*** Opening of Records supplied ***

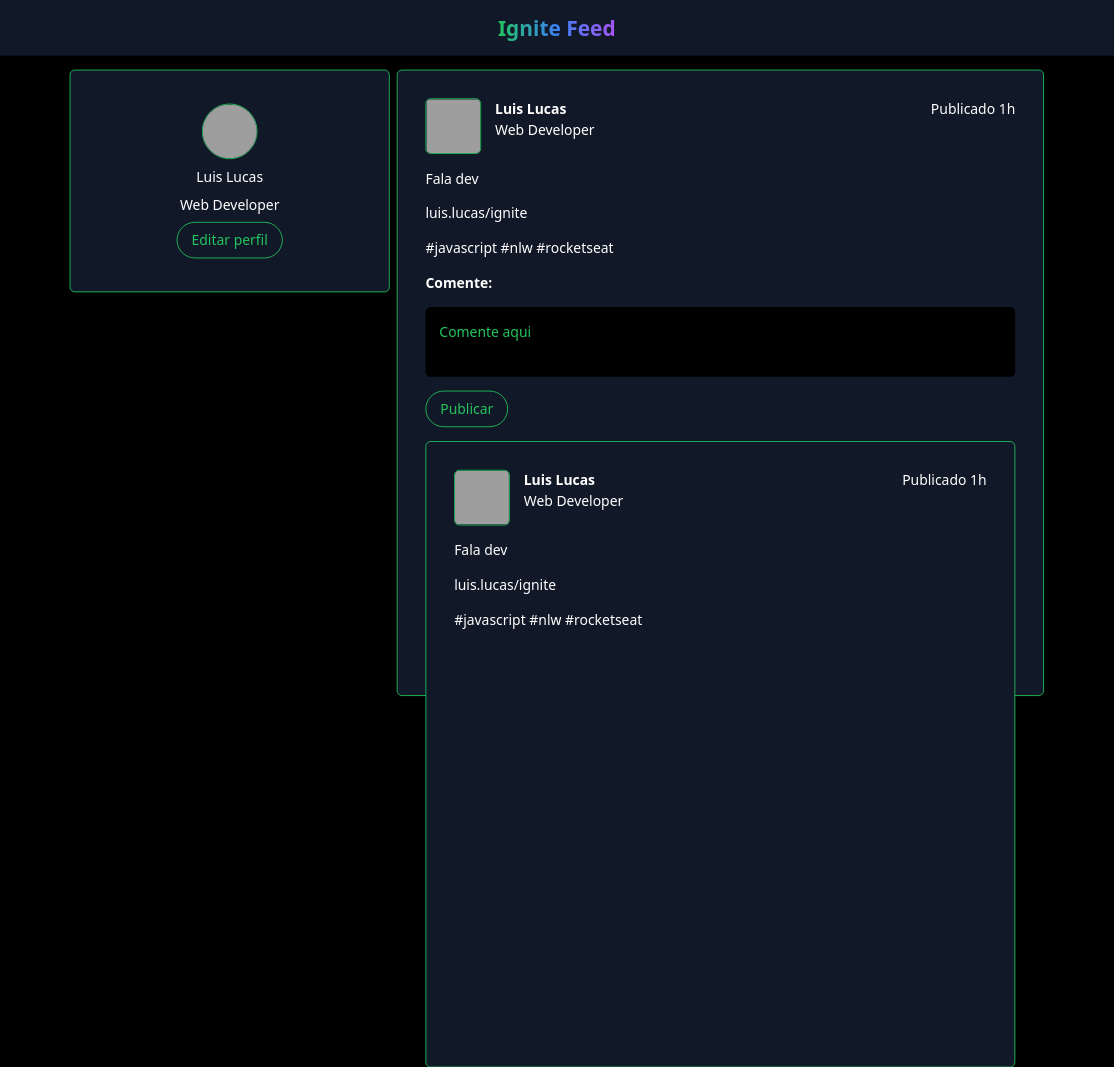
Repository: LuisSempre/ignite-feed
Page: /
These files come from the project's save history. The page is drawn as it stood at one moment and after the next save; the edit follows.
The browser window is 1280 px wide. The pictures show the whole page, at 87% of full size.
Pictures or frames that could not be fetched are drawn as grey boxes. The project was rebuilt for these pictures with package versions that can differ from the ones it lists, and the page was loaded fresh each time. Also part of the build but not shown: vite.config.js.

Above is the page before, as saved 2022-07-14 21:32:49.

### src/App.jsx
import { Header } from "./Components/Header"
import { Sidebar } from "./Components/Sidebar"
import { Post } from "./Components/Post"

function App() {
  return (
    <div>
      <Header />
      <div className="grid items-start max-w-6xl grid-cols-3 gap-2 p-4 mx-auto">
        <Sidebar />
        <div className="col-span-2">
         <Post />
        </div>
      </div>
    </div>
  );
}

export default App;

### src/index.css
@tailwind base;
@tailwind components;
@tailwind utilities;

body {
    @apply bg-black text-white;
}

### src/Components/Header.jsx
export function Header() {
  return (
    <div className="flex items-center justify-center h-16 bg-gray-900 mx-auto w-full">
      <h1 className="text-2xl font-bold text-transparent bg-clip-text bg-gradient-to-r from-green-500  via-blue-500 to-purple-500">Ignite Feed</h1>
    </div>
  )
}

### src/Components/Sidebar.jsx
export function Sidebar() {
  return (
    <div className="rounded-md bg-gray-900 justify-center items-center flex flex-col text-center h-64 space-y-2  border border-green-500">
        <img
          className="w-16 h-16 rounded-full overflow-hidden object-cover border border-green-500"
          src="https://avatars.githubusercontent.com/u/32404639?v=4"
          alt=""
        />
        <h1>Luis Lucas</h1>
        <span>Web Developer</span>
        <a
          href=""
          className="border border-green-500 px-4 py-2 rounded-full text-green-500"
        >
          Editar perfil
        </a>
    </div>
  );
}

### src/Components/Post.jsx
import { Comment } from "./Comment"

export function Post() {
  return (
    <div className="h-screen p-8 space-y-4 bg-gray-900 border border-green-500 rounded-md ">
      <div className="flex justify-between ">
        <div className="flex gap-4">
          <img
            className="w-16 h-16 border border-green-500 rounded-md"
            src="https://github.com/luissempre.png"
            alt=""
          />
          <div className="flex flex-col">
            <strong>Luis Lucas </strong>
            <span>Web Developer</span>
          </div>
        </div>
        <div>
          <time dataTime="2022-05-11 08:13:00">Publicado 1h</time>
        </div>
      </div>
      <div className="space-y-4">
        <p>Fala dev</p>
        <p>luis.lucas/ignite</p>
        <p>#javascript #nlw #rocketseat</p>
      </div>

      <form className="flex flex-col items-start justify-start space-y-4">
        <strong>Comente:</strong>
        <textarea
          className="w-full p-4 placeholder-green-500 bg-black rounded-md resize-none focus:-green-500"
          placeholder="Comente aqui"
        />
          <button
            type="submit"
            className="px-4 py-2 text-green-500 border border-green-500 rounded-full"
          >
            Publicar
          </button>
      </form>
      <Comment />
    </div>
  );
}

### src/Components/Comment.jsx


export function Comment() {
  return (
    <div className="h-screen p-8 space-y-4 bg-gray-900 border border-green-500 rounded-md ">
      <div className="flex justify-between ">
        <div className="flex gap-4">
          <img
            className="w-16 h-16 border border-green-500 rounded-md"
            src="https://github.com/luissempre.png"
            alt=""
          />
          <div className="flex flex-col">
            <strong>Luis Lucas </strong>
            <span>Web Developer</span>
          </div>
        </div>
        <div>
          <time dataTime="2022-05-11 08:13:00">Publicado 1h</time>
        </div>
      </div>
      <div className="space-y-4">
        <p>Fala dev</p>
        <p>luis.lucas/ignite</p>
        <p>#javascript #nlw #rocketseat</p>
      </div>
    </div>
  );
}

Loaded but not shown: index.html (common file); src/main.jsx (common file); tailwind.config.js (common file)

After the next save:
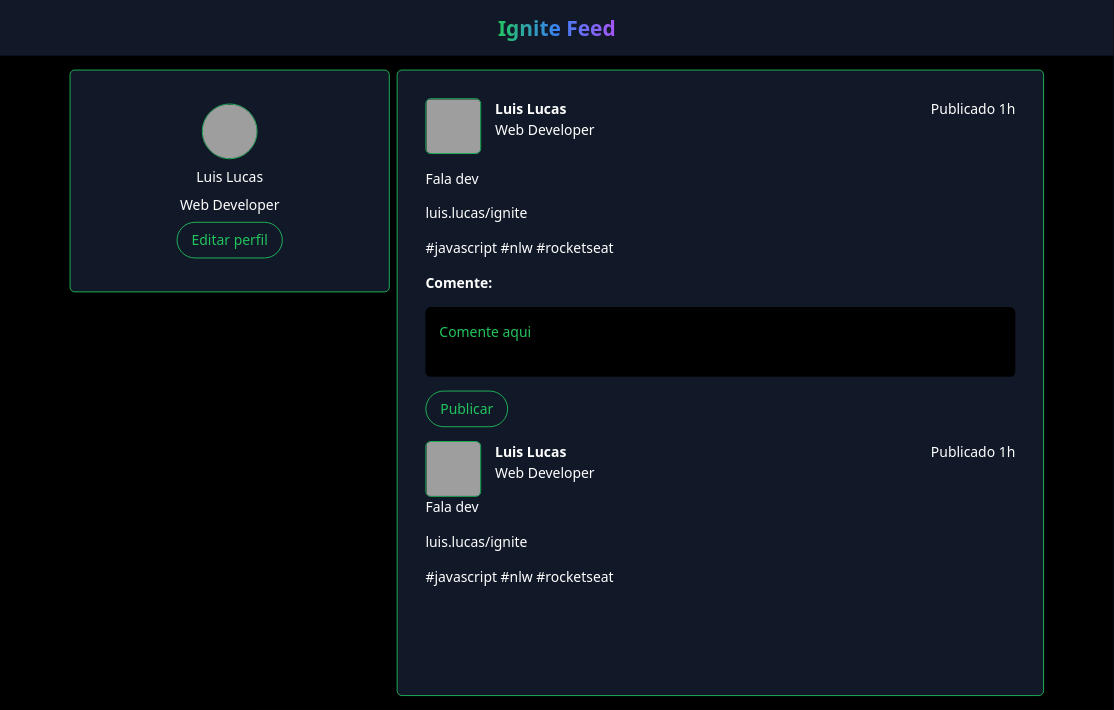
Saved 8 s later.
--- a/src/Components/Comment.jsx
+++ b/src/Components/Comment.jsx
@@ -2,7 +2,7 @@
 
 export function Comment() {
   return (
-    <div className="h-screen p-8 space-y-4 bg-gray-900 border border-green-500 rounded-md ">
+    <div className="">
       <div className="flex justify-between ">
         <div className="flex gap-4">
           <img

*** Close of Records supplied ***

Every line containing the string "auto" in the entries should be counted; give the resulting number and nothing else.

**Written reply**
2